Exercise: Using the listing below, show all lines that hold the word "Millons".

*** Source data ***

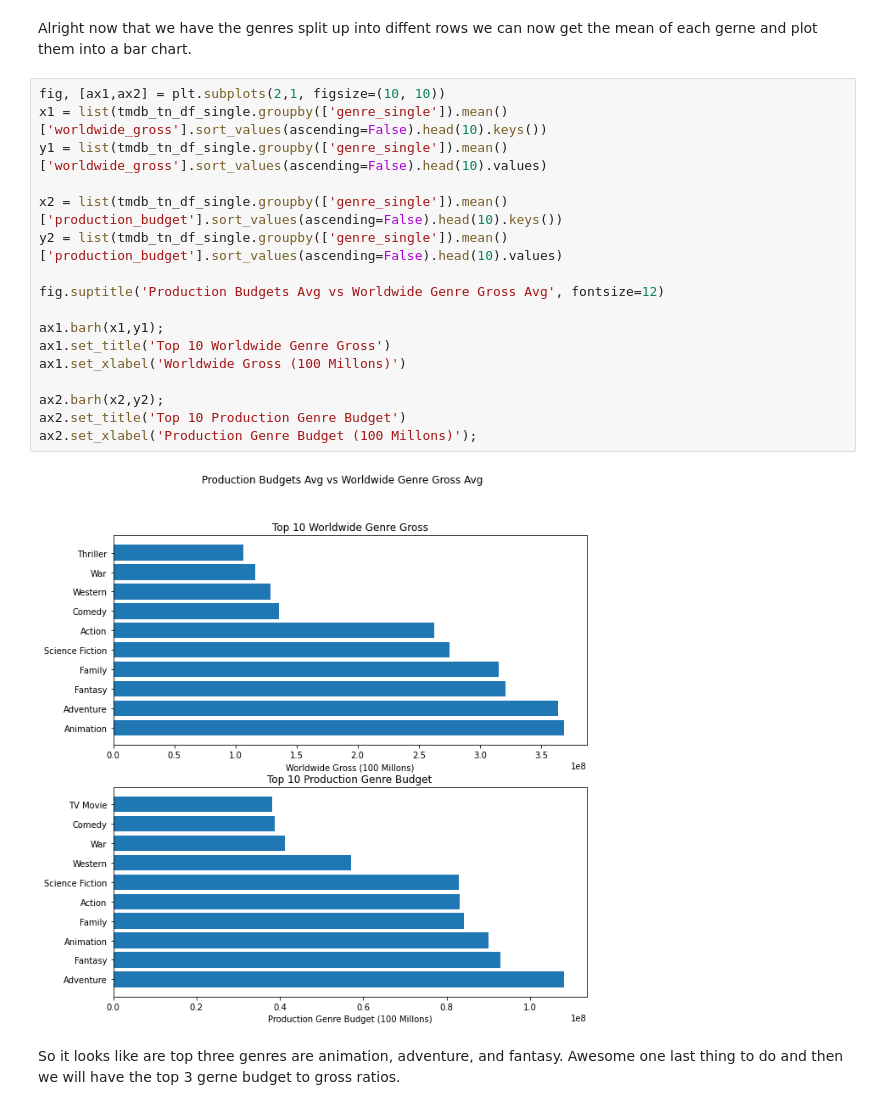
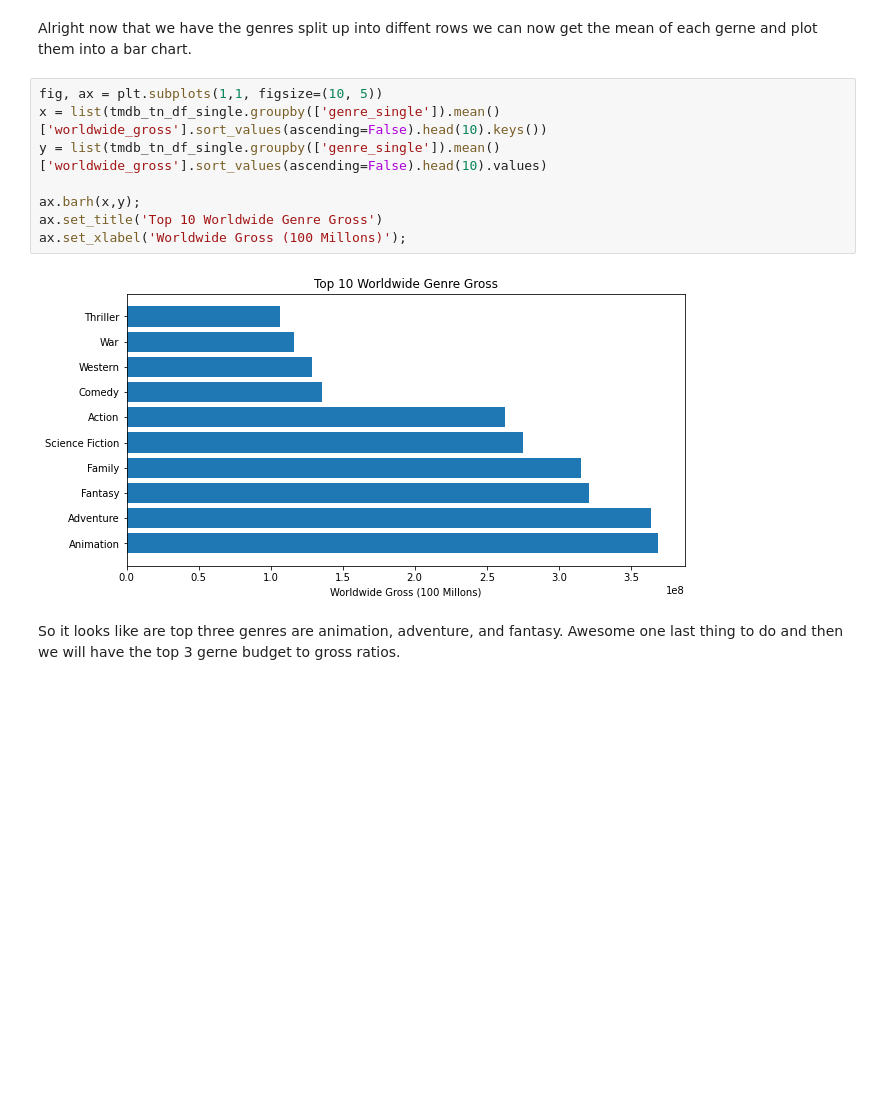
Before and after one commit to learn-co-curriculum/dsc-phase-1-project, a Jupyter notebook: Suggestion_One_Top_Three_Gerne_Ratios.ipynb, the cells around one changed output. Drawn from its saved outputs; the diff is of its cells as text; blank space fills up the shorter version.

```diff
--- a/Suggestion_One_Top_Three_Gerne_Ratios.ipynb
+++ b/Suggestion_One_Top_Three_Gerne_Ratios.ipynb
@@ -204,24 +193,15 @@ tmdb_tn_df_single.head()
 # %% [markdown]
 Alright now that we have the genres split up into diffent rows we can now get the mean of each gerne and plot them into a bar chart.
 # %%
-fig, [ax1,ax2] = plt.subplots(2,1, figsize=(10, 10))
-x1 = list(tmdb_tn_df_single.groupby(['genre_single']).mean()['worldwide_gross'].sort_values(ascending=False).head(10).keys())
-y1 = list(tmdb_tn_df_single.groupby(['genre_single']).mean()['worldwide_gross'].sort_values(ascending=False).head(10).values)
+fig, ax = plt.subplots(1,1, figsize=(10, 5))
+x = list(tmdb_tn_df_single.groupby(['genre_single']).mean()['worldwide_gross'].sort_values(ascending=False).head(10).keys())
+y = list(tmdb_tn_df_single.groupby(['genre_single']).mean()['worldwide_gross'].sort_values(ascending=False).head(10).values)
 
-x2 = list(tmdb_tn_df_single.groupby(['genre_single']).mean()['production_budget'].sort_values(ascending=False).head(10).keys())
-y2 = list(tmdb_tn_df_single.groupby(['genre_single']).mean()['production_budget'].sort_values(ascending=False).head(10).values)
-
-fig.suptitle('Production Budgets Avg vs Worldwide Genre Gross Avg', fontsize=12)
-
-ax1.barh(x1,y1);
-ax1.set_title('Top 10 Worldwide Genre Gross')
-ax1.set_xlabel('Worldwide Gross (100 Millons)')
-
-ax2.barh(x2,y2);
-ax2.set_title('Top 10 Production Genre Budget')
-ax2.set_xlabel('Production Genre Budget (100 Millons)');
+ax.barh(x,y);
+ax.set_title('Top 10 Worldwide Genre Gross')
+ax.set_xlabel('Worldwide Gross (100 Millons)');
 # %% [output]
-[figure, old version]
+[figure, new version]
 # %% [markdown]
 So it looks like are top three genres are animation, adventure, and fantasy. Awesome one last thing to do and then we will have the top 3 gerne budget to gross ratios.
 # %% [markdown]
```
Also changed, not shown: parts of 6 cells of this notebook.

*** End of Source data ***

Your response:
-ax1.set_xlabel('Worldwide Gross (100 Millons)')
-ax2.set_xlabel('Production Genre Budget (100 Millons)');
+ax.set_xlabel('Worldwide Gross (100 Millons)');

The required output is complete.